The Middletown municipal building Joe Mabel, via Wikimedia Commons

Weeks have passed and by now we have all seen the video of the vile behavior of two Middletown residents placing their “privilege” on full display. Let’s not tip toe. That was racism at its ugliest.

Many people were surprised, “aghast” even, yet those of us in this city and county who have been subjected to overt and covert racism in the form of hostile taunts, physical threats, or microaggressions, nodded our heads in confirmation that it was just another day in the neighborhood.

First, I must applaud Jose Martin and his brother for the restraint they demonstrated. It was reflective of their professionalism, integrity, and grace. But they should have never had to deal with racist trash talk of any kind.

In a statement on Facebook, Mayor Benjamin Florsheim said Middletown was “a work in progress.” We can’t respond to incidents like this with performative actions. The mayor was right to contact police. This should be considered a hate crime.

Middletown Mayor Benjamin Florsheim’s statement post on Facebook.

What we saw was a wakeup call if you claim “woke” or not. Racism isn’t always as obvious as we witnessed. It sneaks up and lingers in systems that were built years ago in our city. We recognize it. We even talk about it in its many forms but the work to change hearts and minds of people in Middletown is not a “one-off.” It takes commitment from our leaders and all of us who call this city and county home.

When our neighbors, co-workers, employees, or students share their stories, believe them. They are struggling to stand strong in their truth and work within the system but there is trauma associated with walking into hostile situations daily and realizing that no one cares enough to do anything about it.

There is a cost to indifference. People come here because they say Middletown is “so diverse.” People leave our city because diversity, equity, inclusion, and belonging are not fully embraced within our systems.

Presently those systems are designed to let people slide when they exhibit racist behavior. They promise to do better, but they don’t. Performative rhetoric and behavior are tolerated.

We can’t continue to merely “reprimand” people or admit to our collective shame when we don’t know what to say or more importantly, don’t have the courage to do something. We need to hold people accountable, immediately and lead by example.

When systemic racism rears its ugly head, our community and our leaders should act as quickly as we did in Martin’s situation.

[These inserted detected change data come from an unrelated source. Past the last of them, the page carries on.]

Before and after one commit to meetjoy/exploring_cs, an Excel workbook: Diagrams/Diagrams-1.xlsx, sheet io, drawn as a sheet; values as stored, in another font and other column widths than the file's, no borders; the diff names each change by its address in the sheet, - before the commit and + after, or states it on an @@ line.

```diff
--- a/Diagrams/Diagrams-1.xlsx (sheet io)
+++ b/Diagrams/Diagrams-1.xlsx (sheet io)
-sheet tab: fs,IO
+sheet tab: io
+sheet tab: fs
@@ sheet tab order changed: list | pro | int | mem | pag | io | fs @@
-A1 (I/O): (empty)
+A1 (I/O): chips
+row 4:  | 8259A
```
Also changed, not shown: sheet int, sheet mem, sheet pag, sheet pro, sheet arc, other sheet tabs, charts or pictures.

To say Middletown is a “work in progress” is an understatement. Middletown could be that shining star of social justice if we could just get out of our own way.

Anita Ford Saunders is President of the Middlesex County CT NAACP.